Screenshot and code edit data:
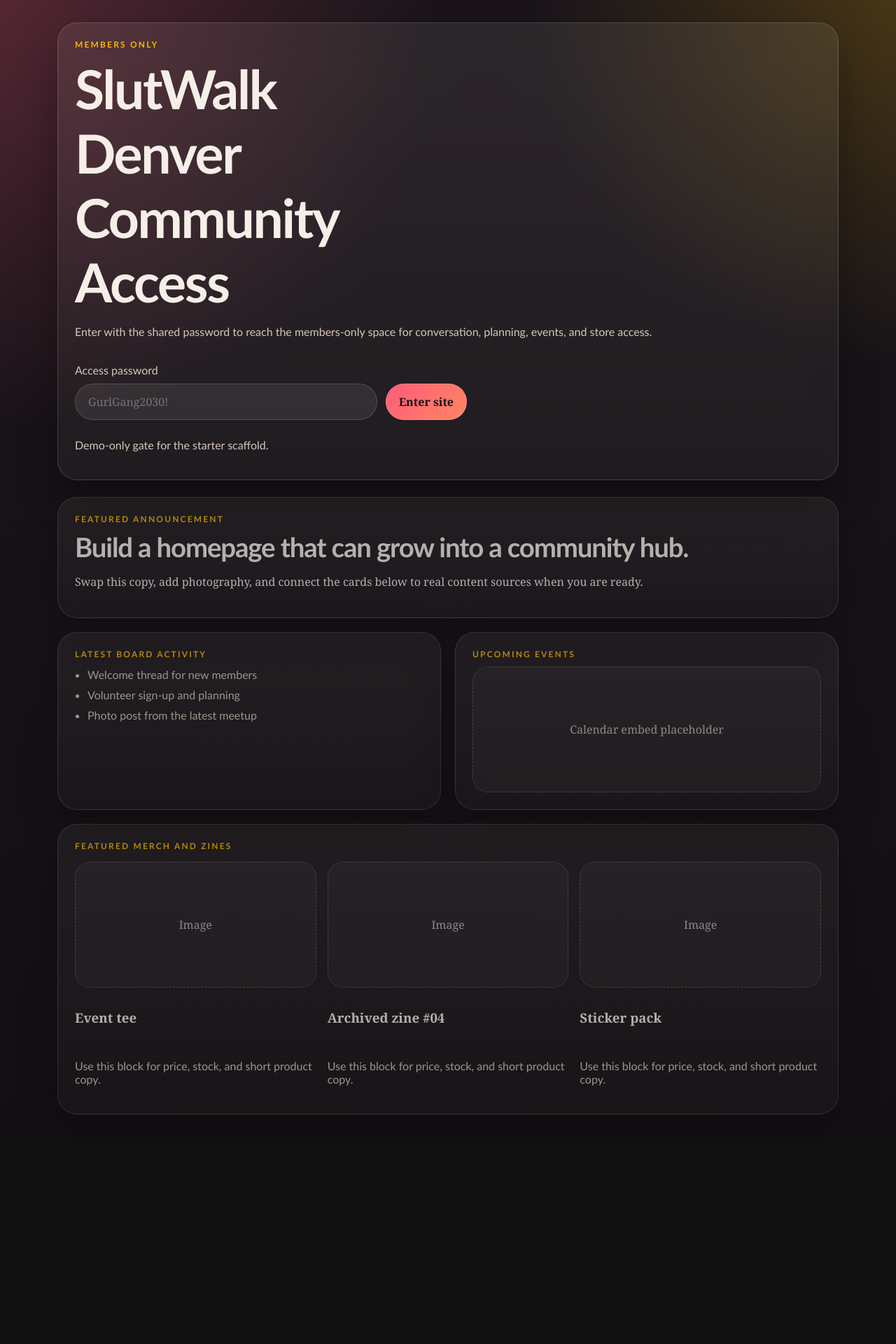
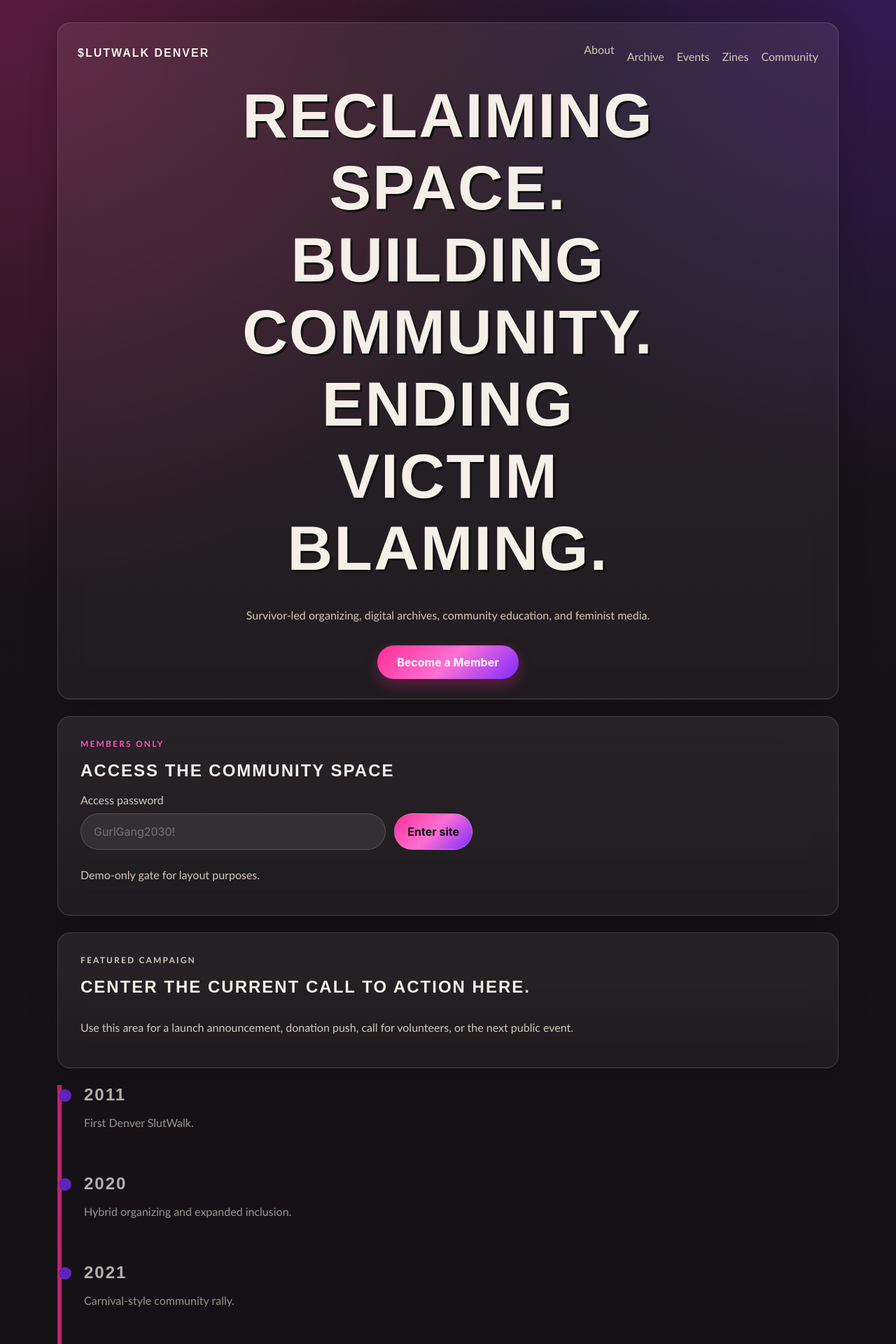
Before and after one commit to BeckyBlu/-lutWalkDenver, a Next.js app: page / in a window 1280 px wide. Shown: the top 1920 px of the page at 70% size. Before the commit the page ends 1624 px from the top, so only its background shows below. Built offline with nearby package versions, Linux system fonts and the light colour scheme.

Commit message:
Add files via upload

```diff
--- a/app/globals.css
+++ b/app/globals.css
@@ -1,12 +1,25 @@
 :root {
   color-scheme: dark;
+  --pink: #ff2d95;
+  --hot-pink: #ff4fb4;
+  --purple: #7d2cff;
+  --black: #111111;
+  --white: #ffffff;
+  --cream: #f7f5ef;
+  --gray: #8b8b8b;
+  --silver: #d6d6d6;
+
+  --gradient: linear-gradient(135deg, #ff2d95, #ff70d3, #7d2cff);
+  --shadow: 0 15px 40px rgba(0, 0, 0, 0.2);
+  --radius: 18px;
+
   --bg: #120f13;
   --panel: rgba(255, 248, 240, 0.08);
   --panel-strong: rgba(255, 248, 240, 0.14);
   --text: #f5efe8;
   --muted: #d5c7ba;
-  --accent: #ff5c7a;
-  --accent-2: #f5b700;
+  --accent: var(--hot-pink);
+  --accent-2: var(--pink);
   --line: rgba(255, 248, 240, 0.16);
 }
 
@@ -21,11 +34,11 @@ body {
 }
 
 body {
-  font-family: Georgia, 'Times New Roman', serif;
+  font-family: "Inter", sans-serif;
   background:
-    radial-gradient(circle at top left, rgba(255, 92, 122, 0.25), transparent 30%),
-    radial-gradient(circle at top right, rgba(245, 183, 0, 0.2), transparent 25%),
-    linear-gradient(180deg, #1b151b 0%, #120f13 100%);
+    radial-gradient(circle at top left, rgba(255, 45, 149, 0.28), transparent 30%),
+    radial-gradient(circle at top right, rgba(125, 44, 255, 0.24), transparent 25%),
+    linear-gradient(180deg, #1b151b 0%, var(--bg) 100%);
   color: var(--text);
 }
 
@@ -46,58 +59,128 @@ input {
   gap: 24px;
 }
 
-.gate-card,
-.panel,
-.feature-card {
+.hero,
+.login-card,
+.featured,
+.zine-card,
+.events article,
+.community-board article,
+.archive article {
   border: 1px solid var(--line);
-  border-radius: 28px;
+  border-radius: var(--radius);
   background: linear-gradient(180deg, var(--panel), rgba(255, 248, 240, 0.04));
-  box-shadow: 0 24px 60px rgba(0, 0, 0, 0.32);
+  box-shadow: var(--shadow);
   backdrop-filter: blur(20px);
 }
 
-.gate-card,
-.feature-card,
-.panel {
-  padding: 24px;
+.hero {
+  min-height: 100vh;
+  display: grid;
+  align-content: space-between;
+  gap: 24px;
+  padding: 28px;
+  text-align: center;
 }
 
-.gate-card {
-  display: grid;
+.hero nav {
+  display: flex;
+  justify-content: space-between;
   gap: 20px;
+  align-items: center;
+  flex-wrap: wrap;
 }
 
-.feature-card h2,
-h1 {
-  margin: 0;
-  font-family: 'Trebuchet MS', 'Arial Narrow', sans-serif;
-  letter-spacing: -0.03em;
+.logo {
+  font-family: "Space Grotesk", sans-serif;
+  font-weight: 800;
+  text-transform: uppercase;
+  letter-spacing: 2px;
 }
 
-h1 {
-  font-size: clamp(2.6rem, 6vw, 5rem);
+.hero nav ul {
+  list-style: none;
+  margin: 0;
+  padding: 0;
+  display: flex;
+  gap: 18px;
+  flex-wrap: wrap;
+  justify-content: center;
+  color: var(--muted);
+}
+
+.hero-overlay {
+  max-width: 920px;
+  margin: 0 auto;
+  display: grid;
+  gap: 18px;
+  justify-items: center;
+}
+
+.hero h1,
+.login-card h2,
+.featured h2,
+.timeline h2,
+.zine-card h3,
+.events h3,
+.community-board h3,
+.archive h3 {
+  margin: 0;
+  font-family: "Space Grotesk", sans-serif;
+  font-weight: 800;
+  text-transform: uppercase;
+  letter-spacing: 2px;
+}
+
+.hero h1 {
+  font-size: clamp(3rem, 7vw, 6rem);
+  text-shadow: 3px 3px var(--black);
   max-width: 12ch;
 }
 
-.feature-card h2 {
-  font-size: clamp(1.8rem, 3vw, 2.6rem);
+.hero p,
+.lede,
+.helper,
+.featured p,
+.timeline p,
+.zine-card p,
+.events p,
+.community-board p,
+.archive p,
+li,
+label {
+  color: var(--muted);
+  font-family: "Trebuchet MS", sans-serif;
+}
+
+.btn {
+  display: inline-block;
+  padding: 14px 28px;
+  background: var(--gradient);
+  color: var(--white);
+  font-weight: 700;
+  border-radius: 100px;
+  text-decoration: none;
+  box-shadow: 0 8px 20px rgba(255, 45, 149, 0.3);
+  transition: 0.25s;
+}
+
+.btn:hover {
+  transform: scale(1.08);
 }
 
 .eyebrow {
-  margin: 0 0 10px;
+  margin: 0;
   text-transform: uppercase;
   letter-spacing: 0.18em;
-  font: 700 0.75rem/1.1 'Trebuchet MS', sans-serif;
-  color: var(--accent-2);
+  font: 700 0.75rem/1.1 "Trebuchet MS", sans-serif;
+  color: var(--hot-pink);
 }
 
-.lede,
-.helper,
-li,
-label,
-.product p {
-  color: var(--muted);
-  font-family: 'Trebuchet MS', sans-serif;
+.login-card,
+.featured {
+  padding: 32px;
+  display: grid;
+  gap: 18px;
 }
 
 .gate-form {
@@ -115,7 +198,7 @@ label,
 input,
 button {
   border: 1px solid var(--line);
-  border-radius: 999px;
+  border-radius: calc(var(--radius) * 2.5);
   min-height: 52px;
   padding: 0 18px;
 }
@@ -127,8 +210,8 @@ input {
 }
 
 button {
-  background: linear-gradient(135deg, var(--accent), #ff8662);
-  color: #1c1117;
+  background: var(--gradient);
+  color: var(--black);
   font-weight: 700;
   cursor: pointer;
 }
@@ -142,46 +225,129 @@ button {
   opacity: 0.72;
 }
 
-.grid {
+.timeline {
+  display: flex;
+  flex-direction: column;
+  gap: 3rem;
+  border-left: 6px solid var(--pink);
+  padding-left: 2rem;
+}
+
+.timeline article {
+  position: relative;
+}
+
+.timeline article::before {
+  content: "";
+  position: absolute;
+  left: -36px;
+  top: 6px;
+  width: 18px;
+  height: 18px;
+  background: var(--purple);
+  border-radius: 50%;
+}
+
+.zines,
+.events,
+.community-board,
+.archive {
   display: grid;
-  grid-template-columns: repeat(12, 1fr);
   gap: 20px;
 }
 
-.panel {
-  grid-column: span 6;
+.zines {
+  grid-template-columns: repeat(auto-fit, minmax(260px, 1fr));
 }
 
-.panel--wide {
-  grid-column: span 12;
+.zine-card {
+  background: var(--white);
+  color: var(--black);
+  padding: 2rem;
+  transform: rotate(-1deg);
+  box-shadow: 10px 10px 0px var(--pink);
+  transition: 0.3s;
 }
 
-.mock-box {
-  min-height: 180px;
-  border-radius: 22px;
-  border: 1px dashed rgba(255, 248, 240, 0.24);
-  display: grid;
-  place-items: center;
-  text-align: center;
-  padding: 16px;
-  color: rgba(245, 239, 232, 0.72);
-  background: rgba(255, 255, 255, 0.04);
+.zine-card:hover {
+  transform: rotate(1deg) translateY(-10px);
+  box-shadow: 18px 18px 0px var(--purple);
 }
 
-.store-grid {
-  display: grid;
-  grid-template-columns: repeat(3, minmax(0, 1fr));
-  gap: 16px;
-  margin-top: 16px;
+.events,
+.community-board,
+.archive {
+  grid-template-columns: repeat(auto-fit, minmax(250px, 1fr));
 }
 
-.product {
+.events article,
+.community-board article,
+.archive article {
+  padding: 2rem;
+}
+
+.banner {
+  background: var(--black);
+  color: var(--white);
+  padding: 1rem;
+  overflow: hidden;
+  white-space: nowrap;
+  font-weight: 700;
+  letter-spacing: 4px;
+}
+
+.collage {
   display: grid;
-  gap: 12px;
+  grid-template-columns: repeat(auto-fit, minmax(300px, 1fr));
+  gap: 2rem;
+}
+
+.photo {
+  overflow: hidden;
+  border: 6px solid var(--white);
+  box-shadow: 0 20px 35px rgba(0, 0, 0, 0.2);
+  transform: rotate(-2deg);
+}
+
+.photo:nth-child(even) {
+  transform: rotate(2deg);
+}
+
+.tape {
+  position: relative;
+}
+
+.tape::before {
+  content: "";
+  position: absolute;
+  width: 90px;
+  height: 28px;
+  background: rgba(255, 255, 255, 0.6);
+  top: -15px;
+  left: 35%;
+  transform: rotate(-8deg);
+  backdrop-filter: blur(4px);
+}
+
+.divider {
+  height: 8px;
+  background: repeating-linear-gradient(
+    45deg,
+    var(--pink) 0 12px,
+    var(--white) 12px 24px,
+    var(--black) 24px 36px
+  );
+  margin: 4rem 0;
+}
+
+img {
+  display: block;
+  width: 100%;
+  height: auto;
 }
 
 ul {
-  margin: 12px 0 0;
+  margin: 0;
   padding-left: 18px;
 }
 
@@ -194,12 +360,22 @@ li + li {
     padding: 18px;
   }
 
-  .panel,
-  .panel--wide {
-    grid-column: span 12;
+  .hero {
+    min-height: auto;
   }
 
-  .store-grid {
+  .hero nav {
+    justify-content: center;
+  }
+
+  .hero h1 {
+    font-size: clamp(2.4rem, 10vw, 4rem);
+  }
+
+  .zines,
+  .events,
+  .community-board,
+  .archive {
     grid-template-columns: 1fr;
   }
 }
--- a/app/layout.tsx
+++ b/app/layout.tsx
@@ -1,15 +1,16 @@
 import type { Metadata } from 'next';
+import type { ReactNode } from 'react';
 import './globals.css';
 
 export const metadata: Metadata = {
   title: 'SlutWalk Denver',
-  description: 'Password-gated community prototype for SlutWalk Denver.',
+  description: 'A matching prototype and starter for SlutWalk Denver.',
 };
 
 export default function RootLayout({
   children,
 }: Readonly<{
-  children: React.ReactNode;
+  children: ReactNode;
 }>) {
   return (
     <html lang="en">
--- a/app/page.tsx
+++ b/app/page.tsx
@@ -1,20 +1,9 @@
 'use client';
 
 import { useEffect, useState } from 'react';
+import type { FormEvent } from 'react';
 
 const ACCESS_PASSWORD = 'GurlGang2030!';
-
-const boards = [
-  'Welcome thread for new members',
-  'Volunteer sign-up and planning',
-  'Photo post from the latest meetup',
-];
-
-const storeItems = [
-  'Event tee',
-  'Archived zine #04',
-  'Sticker pack',
-];
 
 export default function HomePage() {
   const [password, setPassword] = useState('');
@@ -24,7 +13,7 @@ export default function HomePage() {
     setUnlocked(window.localStorage.getItem('slutwalk-access') === 'true');
   }, []);
 
-  const handleSubmit = (event: React.FormEvent<HTMLFormElement>) => {
+  const handleSubmit = (event: FormEvent<HTMLFormElement>) => {
     event.preventDefault();
 
     if (password === ACCESS_PASSWORD) {
@@ -40,16 +29,40 @@ export default function HomePage() {
 
   return (
     <main className="shell">
-      <section className="gate-card">
-        <div>
-          <p className="eyebrow">Members only</p>
-          <h1>SlutWalk Denver Community Access</h1>
-          <p className="lede">
-            Enter with the shared password to reach the members-only space for
-            conversation, planning, events, and store access.
+      <header className="hero">
+        <nav>
+          <div className="logo">$lutWalk Denver</div>
+
+          <ul>
+            <li>About</li>
+            <li>Archive</li>
+            <li>Events</li>
+            <li>Zines</li>
+            <li>Community</li>
+          </ul>
+        </nav>
+
+        <div className="hero-overlay">
+          <h1>
+            Reclaiming Space.
+            Building Community.
+            Ending Victim Blaming.
+          </h1>
+
+          <p>
+            Survivor-led organizing, digital archives, community education, and
+            feminist media.
           </p>
+
+          <a className="btn" href="#login">
+            Become a Member
+          </a>
         </div>
+      </header>
 
+      <section id="login" className="login-card">
+        <p className="eyebrow">Members only</p>
+        <h2>Access the community space</h2>
         <form className="gate-form" onSubmit={handleSubmit}>
           <label htmlFor="password">Access password</label>
           <div className="form-row">
@@ -63,48 +76,95 @@ export default function HomePage() {
             />
             <button type="submit">Enter site</button>
           </div>
-          <p className="helper">Demo-only gate for the starter scaffold.</p>
+          <p className="helper">Demo-only gate for layout purposes.</p>
         </form>
       </section>
 
+      <section className="featured">
+        <p className="eyebrow">Featured campaign</p>
+        <h2>Center the current call to action here.</h2>
+        <p>
+          Use this area for a launch announcement, donation push, call for
+          volunteers, or the next public event.
+        </p>
+      </section>
+
       <section className={`content ${unlocked ? 'content--open' : 'content--locked'}`}>
-        <article className="feature-card">
-          <p className="eyebrow">Featured announcement</p>
-          <h2>Build a homepage that can grow into a community hub.</h2>
-          <p>
-            Swap this copy, add photography, and connect the cards below to real
-            content sources when you are ready.
-          </p>
+        <article className="timeline">
+          <article>
+            <h2>2011</h2>
+            <p>First Denver SlutWalk.</p>
+          </article>
+
+          <article>
+            <h2>2020</h2>
+            <p>Hybrid organizing and expanded inclusion.</p>
+          </article>
+
+          <article>
+            <h2>2021</h2>
+            <p>Carnival-style community rally.</p>
+          </article>
+
+          <article>
+            <h2>2022</h2>
+            <p>Archive and community media expansion.</p>
+          </article>
         </article>
 
-        <div className="grid">
-          <article className="panel">
-            <p className="eyebrow">Latest board activity</p>
-            <ul>
-              {boards.map((board) => (
-                <li key={board}>{board}</li>
-              ))}
-            </ul>
+        <section className="zines">
+          <article className="zine-card">
+            <p className="eyebrow">Zine spotlight</p>
+            <h3>Issue 01</h3>
+            <p>Feature a cover image, description, and archive details here.</p>
           </article>
 
-          <article className="panel">
-            <p className="eyebrow">Upcoming events</p>
-            <div className="mock-box">Calendar embed placeholder</div>
+          <article className="zine-card">
+            <p className="eyebrow">Zine spotlight</p>
+            <h3>Issue 02</h3>
+            <p>Feature a cover image, description, and archive details here.</p>
+          </article>
+        </section>
+
+        <section className="events">
+          <article>
+            <p className="eyebrow">Upcoming event</p>
+            <h3>Volunteer meeting</h3>
           </article>
 
-          <article className="panel panel--wide">
-            <p className="eyebrow">Featured merch and zines</p>
-            <div className="store-grid">
-              {storeItems.map((item) => (
-                <div className="product" key={item}>
-                  <div className="mock-box">Image</div>
-                  <h3>{item}</h3>
-                  <p>Use this block for price, stock, and short product copy.</p>
-                </div>
-              ))}
-            </div>
+          <article>
+            <p className="eyebrow">Upcoming event</p>
+            <h3>Community rally</h3>
           </article>
-        </div>
+        </section>
+
+        <section className="community-board">
+          <article>
+            <h3>Announcements</h3>
+          </article>
+
+          <article>
+            <h3>Discussion</h3>
+          </article>
+
+          <article>
+            <h3>Resources</h3>
+          </article>
+        </section>
+
+        <section className="archive">
+          <article>
+            <h3>Photo archive</h3>
+          </article>
+
+          <article>
+            <h3>Flyer archive</h3>
+          </article>
+
+          <article>
+            <h3>Press archive</h3>
+          </article>
+        </section>
       </section>
     </main>
   );
--- a/package.json
+++ b/package.json
@@ -1,5 +1,5 @@
 {
-  "name": "$lutwalkdenver",
+  "name": "slutwalk-denver-prototype",
   "private": true,
   "version": "0.1.0",
   "scripts": {
--- a/tsconfig.json
+++ b/tsconfig.json
@@ -13,7 +13,8 @@
     "isolatedModules": true,
     "jsx": "preserve",
     "incremental": true,
-    "types": ["node"],
+    "types": ["node", "react", "react-dom"],
+    "ignoreDeprecations": "6.0",
     "baseUrl": ".",
     "paths": {
       "@/*": ["./*"]
```
Also changed, not shown: 2 other files (tests, documents, lock files or other folders).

WHAT THE EXERCISE ASKS: Find the word "sans" in the records, and report each line that has it.

ANSWER FOR THE TASK:
+  font-family: "Inter", sans-serif;
-  font-family: 'Trebuchet MS', 'Arial Narrow', sans-serif;
+  font-family: "Space Grotesk", sans-serif;
+  font-family: "Space Grotesk", sans-serif;
+  font-family: "Trebuchet MS", sans-serif;
-  font: 700 0.75rem/1.1 'Trebuchet MS', sans-serif;
+  font: 700 0.75rem/1.1 "Trebuchet MS", sans-serif;
-  font-family: 'Trebuchet MS', sans-serif;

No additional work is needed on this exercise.